#### [TASK BRIEF]
Within the entries below, find every line that has the string "package", then copy it.

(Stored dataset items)
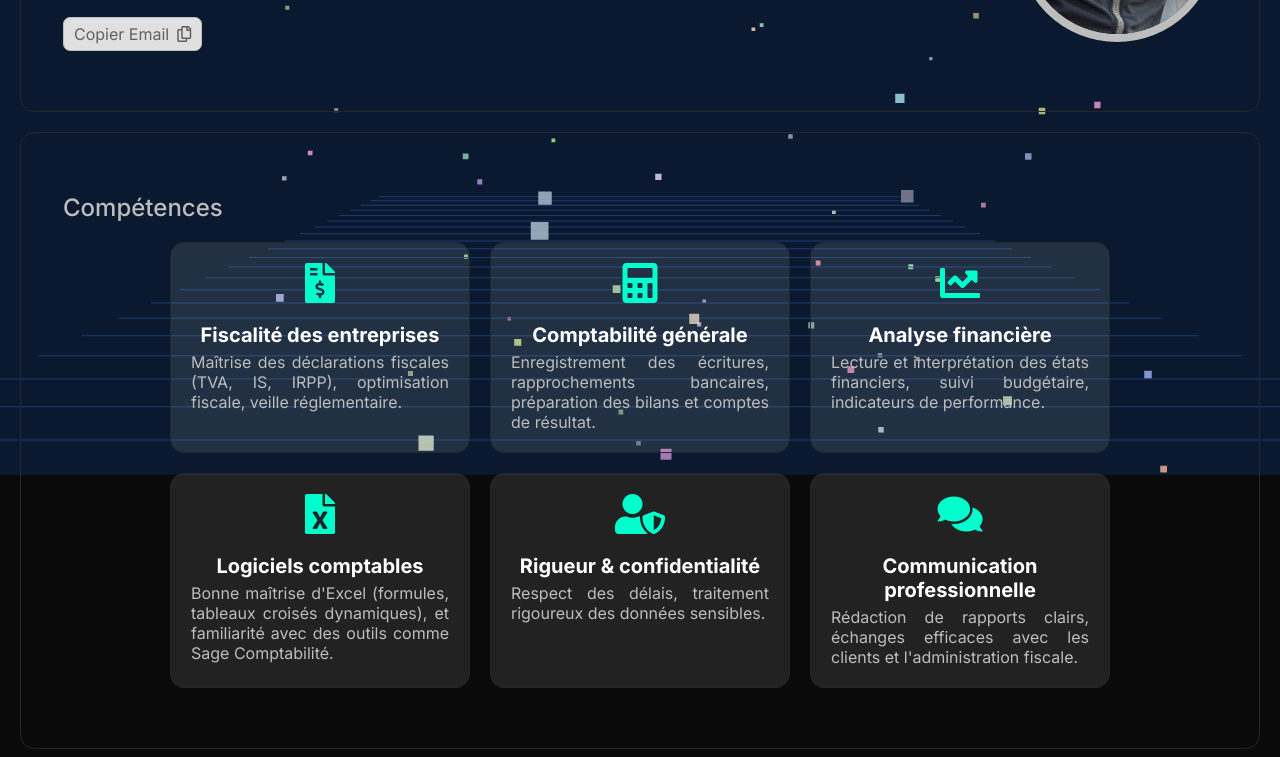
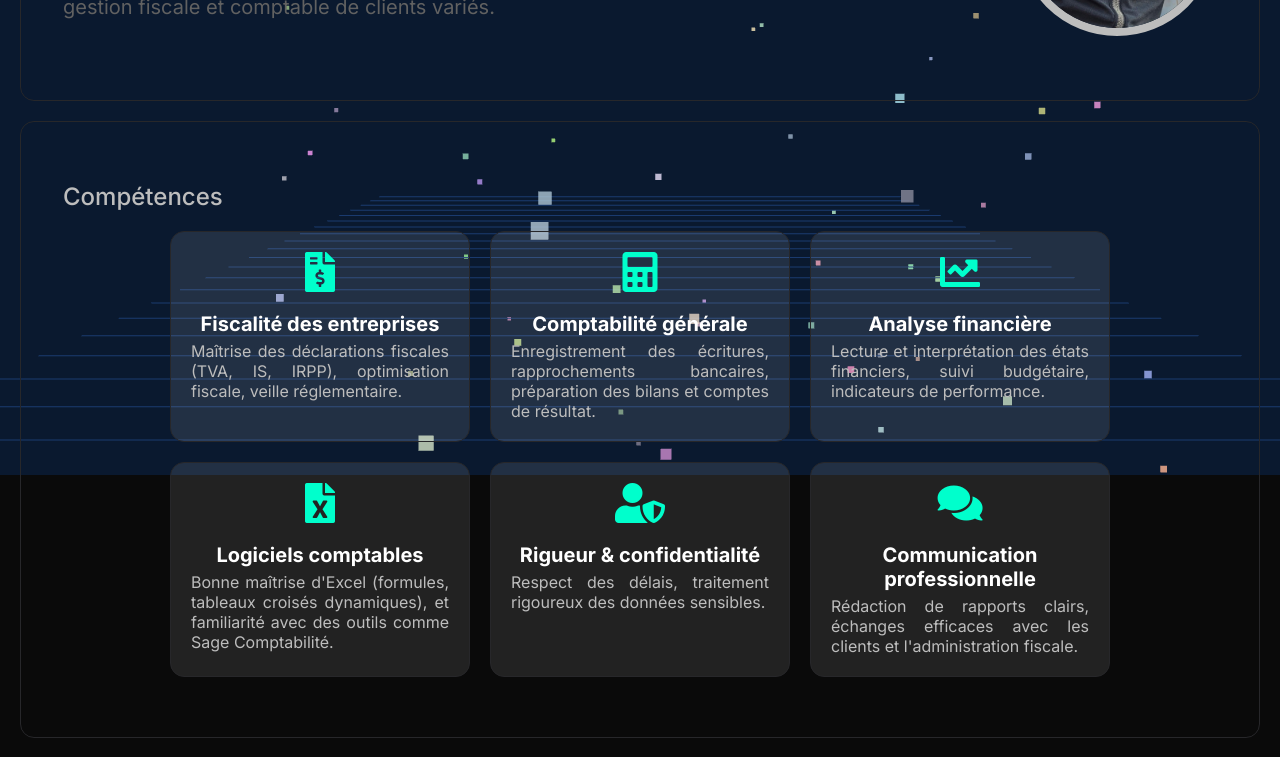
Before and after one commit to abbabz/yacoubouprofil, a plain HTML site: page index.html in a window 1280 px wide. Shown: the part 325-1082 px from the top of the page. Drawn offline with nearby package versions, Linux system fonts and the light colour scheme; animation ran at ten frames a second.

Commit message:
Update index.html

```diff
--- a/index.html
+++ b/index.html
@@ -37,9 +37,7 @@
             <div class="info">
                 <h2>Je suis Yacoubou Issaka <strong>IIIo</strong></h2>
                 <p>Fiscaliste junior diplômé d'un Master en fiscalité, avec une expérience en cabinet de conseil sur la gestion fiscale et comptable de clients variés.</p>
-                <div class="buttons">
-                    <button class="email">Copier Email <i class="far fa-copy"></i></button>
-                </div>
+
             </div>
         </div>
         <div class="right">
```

==

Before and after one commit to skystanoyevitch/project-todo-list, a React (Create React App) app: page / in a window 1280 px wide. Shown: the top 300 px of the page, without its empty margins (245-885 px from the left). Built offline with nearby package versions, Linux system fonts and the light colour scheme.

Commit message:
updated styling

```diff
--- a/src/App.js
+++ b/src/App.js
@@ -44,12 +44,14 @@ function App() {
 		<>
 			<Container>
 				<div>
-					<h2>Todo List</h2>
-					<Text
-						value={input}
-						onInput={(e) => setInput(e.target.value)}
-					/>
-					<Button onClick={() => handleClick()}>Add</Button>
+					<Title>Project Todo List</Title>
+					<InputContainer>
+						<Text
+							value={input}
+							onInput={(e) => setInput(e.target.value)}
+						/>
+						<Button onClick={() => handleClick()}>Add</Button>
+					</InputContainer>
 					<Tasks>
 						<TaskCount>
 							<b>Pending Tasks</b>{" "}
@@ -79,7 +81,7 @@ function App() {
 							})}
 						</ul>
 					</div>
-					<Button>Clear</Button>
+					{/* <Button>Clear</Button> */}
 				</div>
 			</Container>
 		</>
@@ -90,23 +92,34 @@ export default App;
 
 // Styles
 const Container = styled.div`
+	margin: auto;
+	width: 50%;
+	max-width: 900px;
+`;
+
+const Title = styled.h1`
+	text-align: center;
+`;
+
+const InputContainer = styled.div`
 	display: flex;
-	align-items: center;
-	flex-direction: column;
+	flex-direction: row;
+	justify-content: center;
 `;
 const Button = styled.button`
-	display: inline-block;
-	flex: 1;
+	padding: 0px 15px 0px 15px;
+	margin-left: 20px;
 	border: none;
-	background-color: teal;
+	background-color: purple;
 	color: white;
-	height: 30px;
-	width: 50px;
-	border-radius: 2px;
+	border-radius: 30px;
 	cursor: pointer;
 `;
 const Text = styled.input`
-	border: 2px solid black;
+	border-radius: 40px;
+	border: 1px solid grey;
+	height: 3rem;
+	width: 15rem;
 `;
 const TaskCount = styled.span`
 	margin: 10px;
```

==

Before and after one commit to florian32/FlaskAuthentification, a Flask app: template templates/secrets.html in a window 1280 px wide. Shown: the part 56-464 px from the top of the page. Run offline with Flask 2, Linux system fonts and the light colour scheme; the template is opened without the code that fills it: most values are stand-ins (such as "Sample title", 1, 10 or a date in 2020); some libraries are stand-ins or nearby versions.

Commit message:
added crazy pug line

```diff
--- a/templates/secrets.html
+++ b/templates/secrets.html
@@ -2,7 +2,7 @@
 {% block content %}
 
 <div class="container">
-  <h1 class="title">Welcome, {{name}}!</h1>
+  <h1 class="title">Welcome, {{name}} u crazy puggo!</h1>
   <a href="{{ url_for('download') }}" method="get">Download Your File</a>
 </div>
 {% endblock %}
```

#### [PROBLEM SOLUTION]
Before and after one commit to abbabz/yacoubouprofil, a plain HTML site: page index.html in a window 1280 px wide. Shown: the part 325-1082 px from the top of the page. Drawn offline with nearby package versions, Linux system fonts and the light colour scheme; animation ran at ten frames a second.
Before and after one commit to skystanoyevitch/project-todo-list, a React (Create React App) app: page / in a window 1280 px wide. Shown: the top 300 px of the page, without its empty margins (245-885 px from the left). Built offline with nearby package versions, Linux system fonts and the light colour scheme.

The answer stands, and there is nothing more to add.